Census Bureau data released Thursday finds that the overall patterns of population growth and decline are starting to return to pre-pandemic levels, largely thanks to more immigrants arriving in major metropolitan areas, as well as fewer people dying, and more babies being born. 
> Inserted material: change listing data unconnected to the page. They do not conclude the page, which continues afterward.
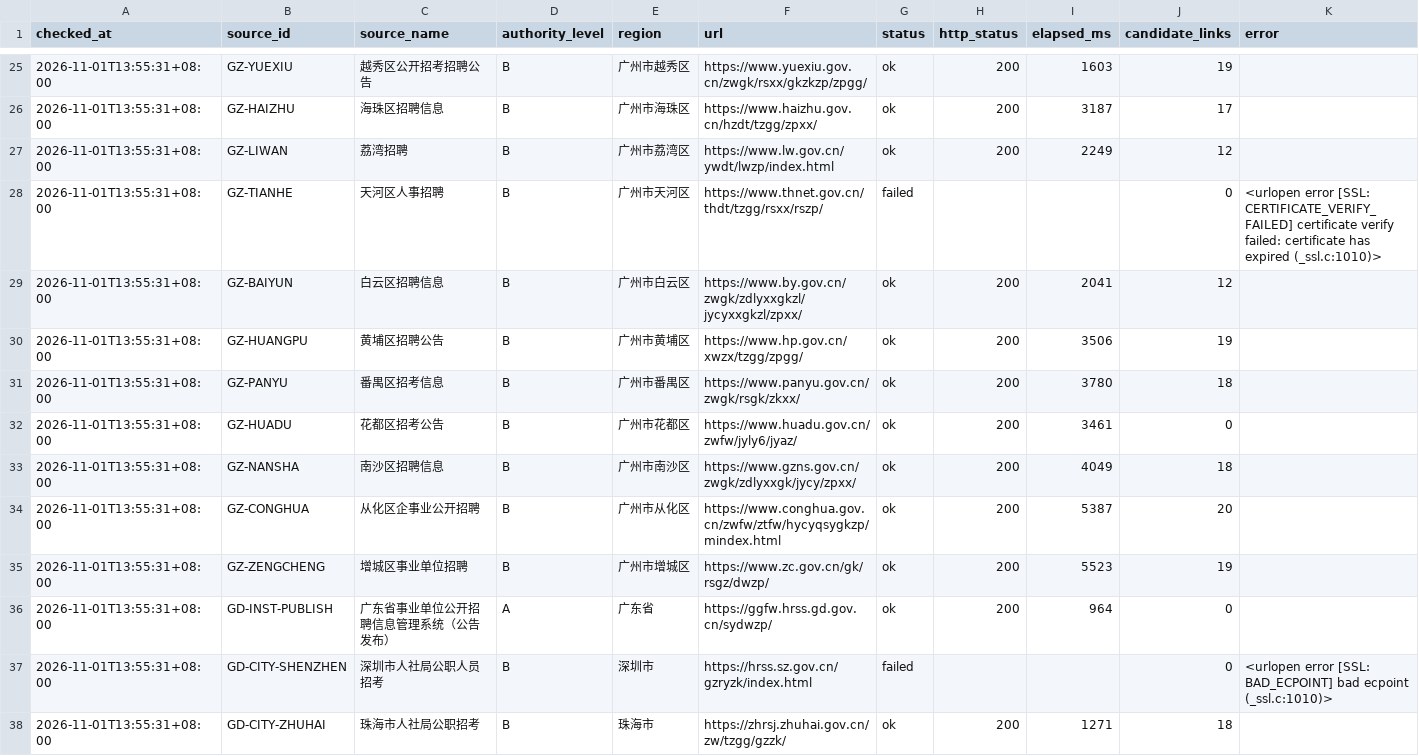
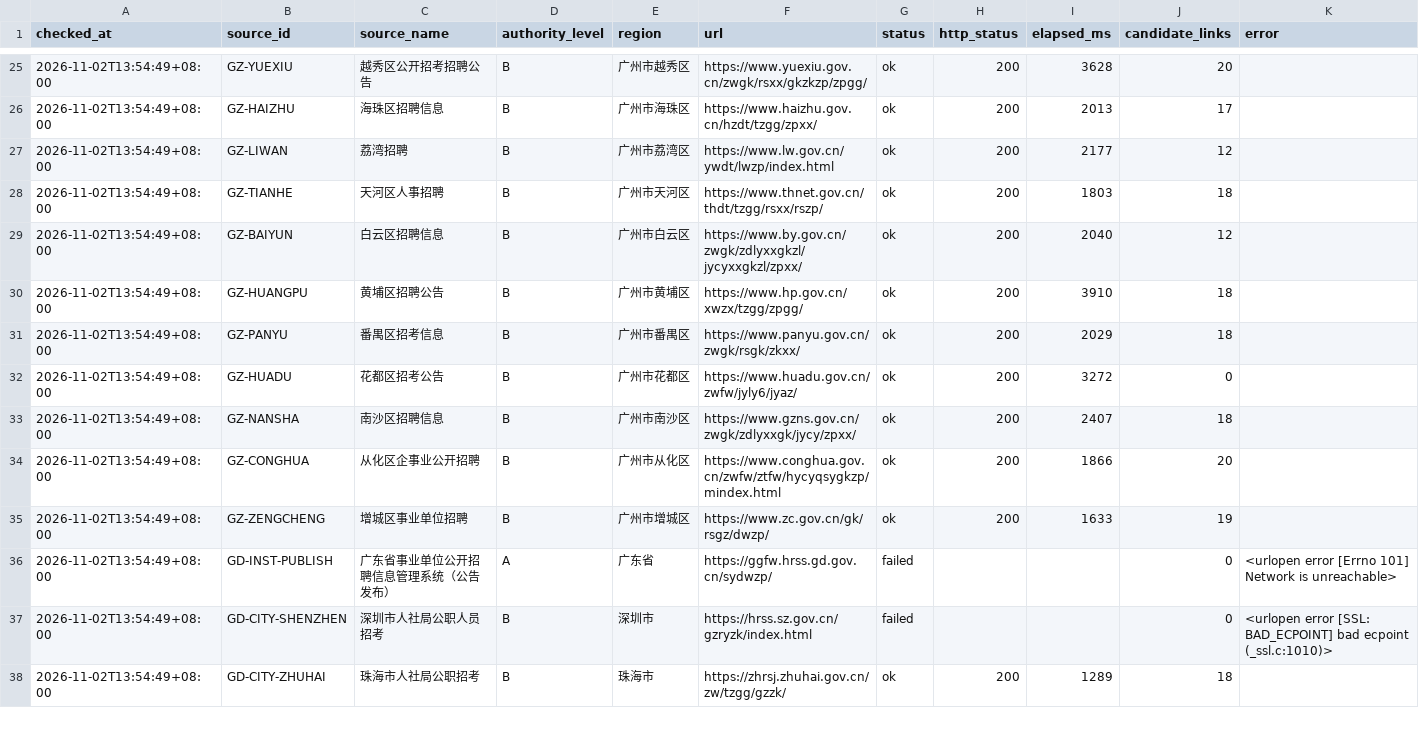
Before and after one commit to hrj-11055/guangdong-public-jobs-monitor, a CSV file: data/source_health.csv, drawn as a sheet; only a part is shown, gaps mark what is left out; the diff covers the shown part only.

```diff
--- a/data/source_health.csv
+++ b/data/source_health.csv
@@ -25,14 +25,14 @@
-2026-11-01T13:55:31+08:00,GZ-YUEXIU,越秀区公开招考招聘公告,B,广州市越秀区,https://www.yuexiu.gov.cn/zwgk/rsxx/gkzkzp/zpgg/,ok,200,1603,19,
-2026-11-01T13:55:31+08:00,GZ-HAIZHU,海珠区招聘信息,B,广州市海珠区,https://www.haizhu.gov.cn/hzdt/tzgg/zpxx/,ok,200,3187,17,
-2026-11-01T13:55:31+08:00,GZ-LIWAN,荔湾招聘,B,广州市荔湾区,https://www.lw.gov.cn/ywdt/lwzp/index.html,ok,200,2249,12,
-2026-11-01T13:55:31+08:00,GZ-TIANHE,天河区人事招聘,B,广州市天河区,https://www.thnet.gov.cn/thdt/tzgg/rsxx/rszp/,failed,,,0,<urlopen error [SSL: CERTIFICATE_VERIFY_FAILED] certificate verify failed: certificate has expired (_ssl.c:1010)>
-2026-11-01T13:55:31+08:00,GZ-BAIYUN,白云区招聘信息,B,广州市白云区,https://www.by.gov.cn/zwgk/zdlyxxgkzl/jycyxxgkzl/zpxx/,ok,200,2041,12,
-2026-11-01T13:55:31+08:00,GZ-HUANGPU,黄埔区招聘公告,B,广州市黄埔区,https://www.hp.gov.cn/xwzx/tzgg/zpgg/,ok,200,3506,19,
-2026-11-01T13:55:31+08:00,GZ-PANYU,番禺区招考信息,B,广州市番禺区,https://www.panyu.gov.cn/zwgk/rsgk/zkxx/,ok,200,3780,18,
-2026-11-01T13:55:31+08:00,GZ-HUADU,花都区招考公告,B,广州市花都区,https://www.huadu.gov.cn/zwfw/jyly6/jyaz/,ok,200,3461,0,
-2026-11-01T13:55:31+08:00,GZ-NANSHA,南沙区招聘信息,B,广州市南沙区,https://www.gzns.gov.cn/zwgk/zdlyxxgk/jycy/zpxx/,ok,200,4049,18,
-2026-11-01T13:55:31+08:00,GZ-CONGHUA,从化区企事业公开招聘,B,广州市从化区,https://www.conghua.gov.cn/zwfw/ztfw/hycyqsygkzp/mindex.html,ok,200,5387,20,
-2026-11-01T13:55:31+08:00,GZ-ZENGCHENG,增城区事业单位招聘,B,广州市增城区,https://www.zc.gov.cn/gk/rsgz/dwzp/,ok,200,5523,19,
-2026-11-01T13:55:31+08:00,GD-INST-PUBLISH,广东省事业单位公开招聘信息管理系统（公告发布）,A,广东省,https://ggfw.hrss.gd.gov.cn/sydwzp/,ok,200,964,0,
-2026-11-01T13:55:31+08:00,GD-CITY-SHENZHEN,深圳市人社局公职人员招考,B,深圳市,https://hrss.sz.gov.cn/gzryzk/index.html,failed,,,0,<urlopen error [SSL: BAD_ECPOINT] bad ecpoint (_ssl.c:1010)>
-2026-11-01T13:55:31+08:00,GD-CITY-ZHUHAI,珠海市人社局公职招考,B,珠海市,https://zhrsj.zhuhai.gov.cn/zw/tzgg/gzzk/,ok,200,1271,18,
+2026-11-02T13:54:49+08:00,GZ-YUEXIU,越秀区公开招考招聘公告,B,广州市越秀区,https://www.yuexiu.gov.cn/zwgk/rsxx/gkzkzp/zpgg/,ok,200,3628,20,
+2026-11-02T13:54:49+08:00,GZ-HAIZHU,海珠区招聘信息,B,广州市海珠区,https://www.haizhu.gov.cn/hzdt/tzgg/zpxx/,ok,200,2013,17,
+2026-11-02T13:54:49+08:00,GZ-LIWAN,荔湾招聘,B,广州市荔湾区,https://www.lw.gov.cn/ywdt/lwzp/index.html,ok,200,2177,12,
+2026-11-02T13:54:49+08:00,GZ-TIANHE,天河区人事招聘,B,广州市天河区,https://www.thnet.gov.cn/thdt/tzgg/rsxx/rszp/,ok,200,1803,18,
+2026-11-02T13:54:49+08:00,GZ-BAIYUN,白云区招聘信息,B,广州市白云区,https://www.by.gov.cn/zwgk/zdlyxxgkzl/jycyxxgkzl/zpxx/,ok,200,2040,12,
+2026-11-02T13:54:49+08:00,GZ-HUANGPU,黄埔区招聘公告,B,广州市黄埔区,https://www.hp.gov.cn/xwzx/tzgg/zpgg/,ok,200,3910,18,
+2026-11-02T13:54:49+08:00,GZ-PANYU,番禺区招考信息,B,广州市番禺区,https://www.panyu.gov.cn/zwgk/rsgk/zkxx/,ok,200,2029,18,
+2026-11-02T13:54:49+08:00,GZ-HUADU,花都区招考公告,B,广州市花都区,https://www.huadu.gov.cn/zwfw/jyly6/jyaz/,ok,200,3272,0,
+2026-11-02T13:54:49+08:00,GZ-NANSHA,南沙区招聘信息,B,广州市南沙区,https://www.gzns.gov.cn/zwgk/zdlyxxgk/jycy/zpxx/,ok,200,2407,18,
+2026-11-02T13:54:49+08:00,GZ-CONGHUA,从化区企事业公开招聘,B,广州市从化区,https://www.conghua.gov.cn/zwfw/ztfw/hycyqsygkzp/mindex.html,ok,200,1866,20,
+2026-11-02T13:54:49+08:00,GZ-ZENGCHENG,增城区事业单位招聘,B,广州市增城区,https://www.zc.gov.cn/gk/rsgz/dwzp/,ok,200,1633,19,
+2026-11-02T13:54:49+08:00,GD-INST-PUBLISH,广东省事业单位公开招聘信息管理系统（公告发布）,A,广东省,https://ggfw.hrss.gd.gov.cn/sydwzp/,failed,,,0,<urlopen error [Errno 101] Network is unreachable>
+2026-11-02T13:54:49+08:00,GD-CITY-SHENZHEN,深圳市人社局公职人员招考,B,深圳市,https://hrss.sz.gov.cn/gzryzk/index.html,failed,,,0,<urlopen error [SSL: BAD_ECPOINT] bad ecpoint (_ssl.c:1010)>
+2026-11-02T13:54:49+08:00,GD-CITY-ZHUHAI,珠海市人社局公职招考,B,珠海市,https://zhrsj.zhuhai.gov.cn/zw/tzgg/gzzk/,ok,200,1289,18,
```
Also changed, not shown: 86 edited cells elsewhere in this file, data/notices.csv, 2 other files.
Take New York City, for example. The Big Apple is America’s most populated metro area with an estimated 8.5 million people in 2021 — and that was down from 8.8 million in April 2020. Manhattan, alone (one of the city’s five boroughs) lost 98,505 people during the first year of the pandemic, largely due to people moving out of the city. But its population grew by 17,472 in the past year, the Census data shows.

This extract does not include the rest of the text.